It is a pity that Obama’s pitch for increasing US exports and creating more US jobs has been viewed by some in India as a denigration of his august office as President to that of a “Chief Salesman”. Economic diplomacy has been a major priority for missions and posts abroad for most countries including India. There should be no stigma attached to initiatives to promote the well being of one’s citizens and in imparting more economic ballast to bilateral ties. Unlike most of our major trade partners with whom we have a negative balance of trade, we have for a number of years had a positive balance of trade with the US, in both goods and services. This should prevent India from being clubbed with countries with massive trade surpluses. Obama’s rhetoric on outsourcing has also been far more subdued than other democratic leaders in US.
In the field of defence we can and should do more to promote cooperation with the US. For the first time since our independence we have the option of sourcing equipment and technology from all countries. Contrary to some public perceptions, we had some years ago reached agreement on the Communication Interoperability and Security Memorandum of Agreement (CISMOA), after the US accepted all our proposed amendments. Despite its serious apprehensions about NATO’s missile defence, Russia recently indicated its desire for integration and interoperability of its missile defence system with NATO. In contrast, we are apparently in the process of replacing high technology communication systems and data links in equipments to be procured, thereby lowering performance and increasing costs. Similarly, I do not recall any serious reservations on the proposed Logistic Support Agreement (LSA), which was based on reciprocity and consideration on a case by case basis, with neither side having any automatic rights or obligations. Even without its finalisation, the US extended facilities envisaged in the LSA which enabled our Navy to evacuate our nationals from Lebanon. Both India and US should consider resuming the dialogue in finalizing these agreements without either side going back on formulations agreed to earlier. It is high time that we had a more objective and less ideological analysis of the pros and cons in obtaining the best globally available weapon systems for our armed forces and other national security agencies..

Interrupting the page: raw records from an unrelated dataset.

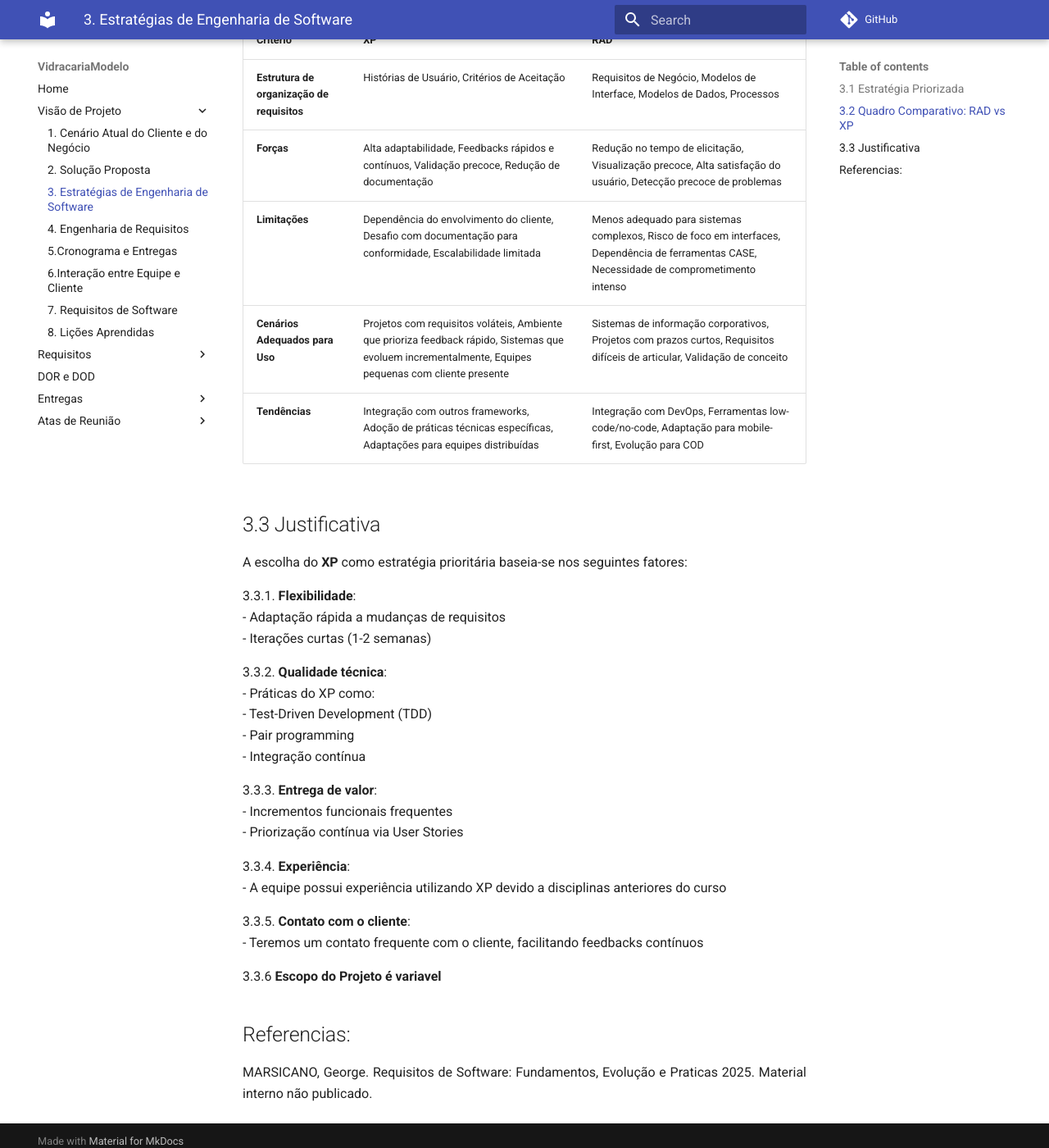
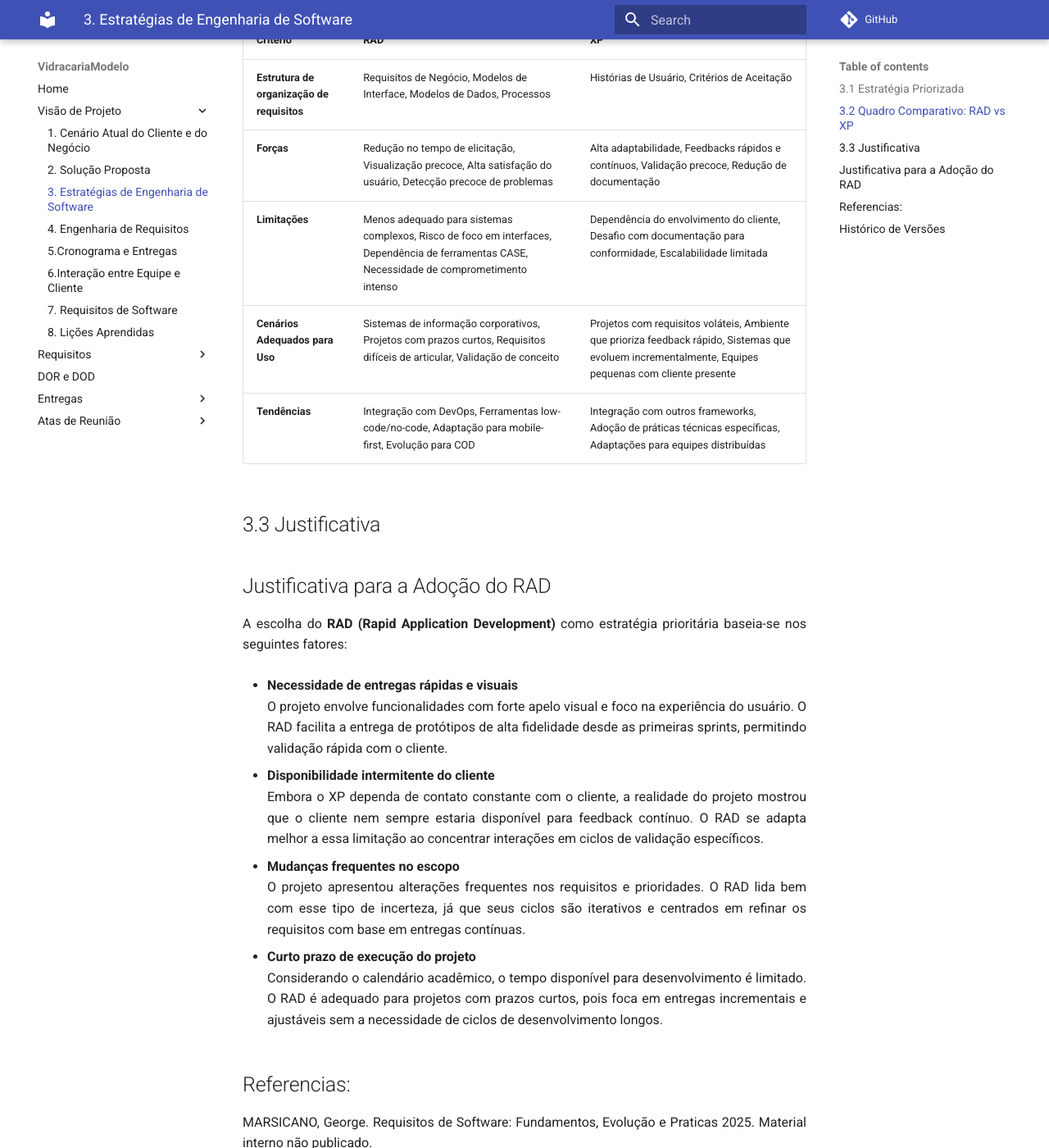
Before and after one commit to mdsreq-fga-unb/2025.1-T01-VidracariaModelo, an MkDocs documentation site: the page built from docs/docs/VisaodeProduto/Estrategias.md, in a window 1280 px wide and 1400 px high, scrolled down 388 px. Shown: the whole window at 82% size. Built offline with MkDocs 1.6.1 and Material for MkDocs 9.7.7, drawn with Linux system fonts in a browser that asks for light colours; comment, search, counter and statistics services are not loaded; some of the changed text lies outside the part shown.

Commit message:
Correção nos Tópicos "Solução proposta", "Engenharia de Requisitos", correção das Estratégias de Software e criação das Lições aprendidas da unidade 2

```diff
--- a/docs/docs/VisaodeProduto/Estrategias.md
+++ b/docs/docs/VisaodeProduto/Estrategias.md
@@ -7,39 +7,41 @@
 
 ## 3.2 Quadro Comparativo: RAD vs XP
 
-| Critério | **XP** | **RAD** |
-|----------|--------|---------|
-| **Estrutura de organização de requisitos** | Histórias de Usuário, Critérios de Aceitação | Requisitos de Negócio, Modelos de Interface, Modelos de Dados, Processos |
-| **Forças** | Alta adaptabilidade, Feedbacks rápidos e contínuos, Validação precoce, Redução de documentação | Redução no tempo de elicitação, Visualização precoce, Alta satisfação do usuário, Detecção precoce de problemas |
-| **Limitações** | Dependência do envolvimento do cliente, Desafio com documentação para conformidade, Escalabilidade limitada | Menos adequado para sistemas complexos, Risco de foco em interfaces, Dependência de ferramentas CASE, Necessidade de comprometimento intenso |
-| **Cenários Adequados para Uso** | Projetos com requisitos voláteis, Ambiente que prioriza feedback rápido, Sistemas que evoluem incrementalmente, Equipes pequenas com cliente presente | Sistemas de informação corporativos, Projetos com prazos curtos, Requisitos difíceis de articular, Validação de conceito |
-| **Tendências** | Integração com outros frameworks, Adoção de práticas técnicas específicas, Adaptações para equipes distribuídas | Integração com DevOps, Ferramentas low-code/no-code, Adaptação para mobile-first, Evolução para COD |
+| Critério | **RAD** | **XP** |
+|----------|--------|--------|
+| **Estrutura de organização de requisitos** | Requisitos de Negócio, Modelos de Interface, Modelos de Dados, Processos | Histórias de Usuário, Critérios de Aceitação |
+| **Forças** | Redução no tempo de elicitação, Visualização precoce, Alta satisfação do usuário, Detecção precoce de problemas | Alta adaptabilidade, Feedbacks rápidos e contínuos, Validação precoce, Redução de documentação |
+| **Limitações** | Menos adequado para sistemas complexos, Risco de foco em interfaces, Dependência de ferramentas CASE, Necessidade de comprometimento intenso | Dependência do envolvimento do cliente, Desafio com documentação para conformidade, Escalabilidade limitada |
+| **Cenários Adequados para Uso** | Sistemas de informação corporativos, Projetos com prazos curtos, Requisitos difíceis de articular, Validação de conceito | Projetos com requisitos voláteis, Ambiente que prioriza feedback rápido, Sistemas que evoluem incrementalmente, Equipes pequenas com cliente presente |
+| **Tendências** | Integração com DevOps, Ferramentas low-code/no-code, Adaptação para mobile-first, Evolução para COD | Integração com outros frameworks, Adoção de práticas técnicas específicas, Adaptações para equipes distribuídas |
+
 
 
 ## 3.3 Justificativa
-A escolha do **XP** como estratégia prioritária baseia-se nos seguintes fatores:
 
-3.3.1. **Flexibilidade**:
-   - Adaptação rápida a mudanças de requisitos
-   - Iterações curtas (1-2 semanas)
+## Justificativa para a Adoção do RAD
 
-3.3.2. **Qualidade técnica**:
-   - Práticas do XP como:
-     - Test-Driven Development (TDD)
-     - Pair programming
-     - Integração contínua
+A escolha do **RAD (Rapid Application Development)** como estratégia prioritária baseia-se nos seguintes fatores:
 
-3.3.3. **Entrega de valor**:
-   - Incrementos funcionais frequentes
-   - Priorização contínua via User Stories
+- **Necessidade de entregas rápidas e visuais**
+  O projeto envolve funcionalidades com forte apelo visual e foco na experiência do usuário. O RAD facilita a entrega de protótipos de alta fidelidade desde as primeiras sprints, permitindo validação rápida com o cliente.
 
-3.3.4. **Experiência**:
-   - A equipe possui experiência utilizando XP devido a disciplinas anteriores do curso
+- **Disponibilidade intermitente do cliente**
+  Embora o XP dependa de contato constante com o cliente, a realidade do projeto mostrou que o cliente nem sempre estaria disponível para feedback contínuo. O RAD se adapta melhor a essa limitação ao concentrar interações em ciclos de validação específicos.
 
-3.3.5. **Contato com o cliente**:
-   - Teremos um contato frequente com o cliente, facilitando feedbacks contínuos
+- **Mudanças frequentes no escopo**
+  O projeto apresentou alterações frequentes nos requisitos e prioridades. O RAD lida bem com esse tipo de incerteza, já que seus ciclos são iterativos e centrados em refinar os requisitos com base em entregas contínuas.
 
-3.3.6 **Escopo do Projeto é variavel**
+- **Curto prazo de execução do projeto**
+  Considerando o calendário acadêmico, o tempo disponível para desenvolvimento é limitado. O RAD é adequado para projetos com prazos curtos, pois foca em entregas incrementais e ajustáveis sem a necessidade de ciclos de desenvolvimento longos.
+
 
 ## Referencias:
 MARSICANO, George. Requisitos de Software: Fundamentos, Evolução e Praticas 2025. Material interno não publicado.
+
+## Histórico de Versões
+
+| Data       | Versão | Descrição                          | Autor         | Revisores               |
+|------------|-----|------------------------------------|----------------|--------------------------|
+| 19/04/2025 | 1.0 | Criação do documento               | Cayo Alencar  | Igor Daniel |
+| 26/05/2025 | 1.1 | Atualizações e alterações |João Filipe, Pedro Henrique   | Cayo Alencar         |
```
Also changed, not shown: docs/docs/VisaodeProduto/Engenharia_de_Requisitos.md (+36 -16 lines), docs/docs/VisaodeProduto/Solucao_proposta.md (+2 -0 lines), docs/docs/VisaodeProduto/licoes.md (+14 -0 lines).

There is growing recognition in both countries that India will never be an ally, in the traditional sense, of the US or any other country. We would, however, be reliable strategic partners, on the basis of mutual benefit and on the convergence of our interests. As between partners, our views or approaches may not always coincide. Neither side can expect the other to exercise a veto on relations with a third country or see eye to eye on all multilateral issues. Yet both countries can expect the other to take its interests into consideration while formulating policies.
India-US relations have not yet reached a stage where it can be self-sustaining and can be put on auto-pilot. Both countries are changing and so is the world. The relationship has, however, been dramatically transformed and matured in recent years. Personal relations between Presidents Clinton, Bush and Obama with their Indian counterparts, Prime Ministers Vajpayee and Manmohan Singh, have played an important role in this process. The visit of President Obama to India has not only consolidated our relationship, but raised it to a qualitatively higher level. Both countries will have to assure the fulfillment of all commitments and maintain the momentum of the relationship.